Daily Prompt: Fright Night

It was a warm and humid summer evening in the sleepy town of Kamuela, Hawaii. I was getting ready to turn down for the night when I caught a glimpse of an unusual shadow figure in the bedroom mirror. Was that my reflection? I thought to myself. It had to be; my husband was already in bed, sound asleep. “Get a grip, Rogene. You’ve been watching too many horror flicks,” I mumbled aloud as I turned off the lights, slipped into bed and drifted to sleep. I’m a light sleeper; any subtle movement or unusual sounds will awake me at night. So, later that evening, when I felt a slight brush on my feet my eyes shot open. I looked over to my husband to see if he was tugging on the sheets, but he was lying completely still on the opposite end. I turned to look at the clock; it was 3am, too early to get up. A half hour had passed when I felt another tug on sheets. My night vision had not …

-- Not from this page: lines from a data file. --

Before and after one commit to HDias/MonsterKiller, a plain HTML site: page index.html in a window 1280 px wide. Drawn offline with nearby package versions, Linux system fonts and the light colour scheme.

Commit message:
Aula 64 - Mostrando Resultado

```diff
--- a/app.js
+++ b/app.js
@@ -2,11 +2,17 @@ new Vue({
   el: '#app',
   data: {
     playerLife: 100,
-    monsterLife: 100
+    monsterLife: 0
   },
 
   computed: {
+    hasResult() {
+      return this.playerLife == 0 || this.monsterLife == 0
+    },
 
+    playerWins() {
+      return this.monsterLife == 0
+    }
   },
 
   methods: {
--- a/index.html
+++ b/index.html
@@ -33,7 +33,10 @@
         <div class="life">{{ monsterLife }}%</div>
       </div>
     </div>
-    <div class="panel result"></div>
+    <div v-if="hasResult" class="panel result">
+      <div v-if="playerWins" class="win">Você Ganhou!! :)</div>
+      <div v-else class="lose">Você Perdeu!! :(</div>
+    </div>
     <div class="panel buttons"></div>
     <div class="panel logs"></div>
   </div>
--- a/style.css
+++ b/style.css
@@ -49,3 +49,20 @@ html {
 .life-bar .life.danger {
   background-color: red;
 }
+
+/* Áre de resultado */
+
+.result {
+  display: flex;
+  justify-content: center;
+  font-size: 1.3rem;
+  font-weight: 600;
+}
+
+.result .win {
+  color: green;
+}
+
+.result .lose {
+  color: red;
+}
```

Try Wait?

Write about whatever you’d like, but write using regional slang, your dialect, or in your accent.  Try Wait? (Translation: Please hold on a second?) **cell phone ringing** Wrong Number: “Hello?” Local girl: “Who da hell is dis’? Wrong Number: “Excuse me?” Local girl: “No even try, ‘kay? I know who you…” Wrong Number: “I’m sorry, I think you have the wrong number.” Local girl: “Oh, I don’t have a wrong numba’. Dis’ Chelsea, hah? What, Kawika stay wit’ you?” Wrong Number: “No, my name is Michelle, not Chelsea, and who’s Kawika?” Local girl: “No ack’, kay? I know as you, Chelsea. You stay talk all good English so I get tr-own off, but I rec-a-notice yo voice. You work da drive-tru at Taco Bell so you can make nice voice if you like… You bettah tell Kawika he bettah get his ass home pronto.” Wrong Number: “I’m hanging up now. Please don’t call me again.” Local girl: “Chelsea, if you hang up on me, when I see you again, you gonna get it. And you …

$12 Mullet

My first real life lesson was balancing meager finances and spending priorities, which happened at the tender age of 13. It was my first year boarding at Kamehameha and I was ecstatic to be off Kauaʻi, away from the prying eyes and attention of family. If you grew up on a neighbor island back in the day, you may be able to relate when I say that being on Oʻahu made you think you could pretty much do anything. Kinda like Vegas, but whatever you did would eventually find its way back home by the end of the week via the coconut wireless. It might’ve been the anonymity of living in a sea of unknowns or the fact that anything I ever wanted, or didn’t know I wanted, was conveniently available, but that along with my newfound freedom was exhilarating. I began to think that because I could wash my own clothes, I was probably capable of making decisions for myself too. Despite my developing confidence from living “on my own”, I felt there was very …

Letter to My Younger Self

A few years back, celebrities began writing letters to their younger selves. Now that I’ve hit a major milestone, I thought it’d be an interesting exercise to take stock in the things I’ve done, to let go of some of the things I should’ve done differently, and to revisit some of the things that I still have time to do. Dear Younger Kainoa, Despite those feelings of insecurity, trust that you’ve been raised right, that you’re intelligent and creative, and that you’re beautiful. Here are a few pearls of wisdom to guide you on your way: Rebel every once in awhile – Considering your lineup in the family, you’re always expected to do the right thing, the safe thing, all the time. Take risks and do things that challenge your obedience. Do it now before it floats up when you’re 40 and it’s no longer seen as cute, but as a desperate last-ditch attempt to hold on to your youth, pre-midlife crisis. Feed your need for adventure – When an opportunity arises, get out there and explore! …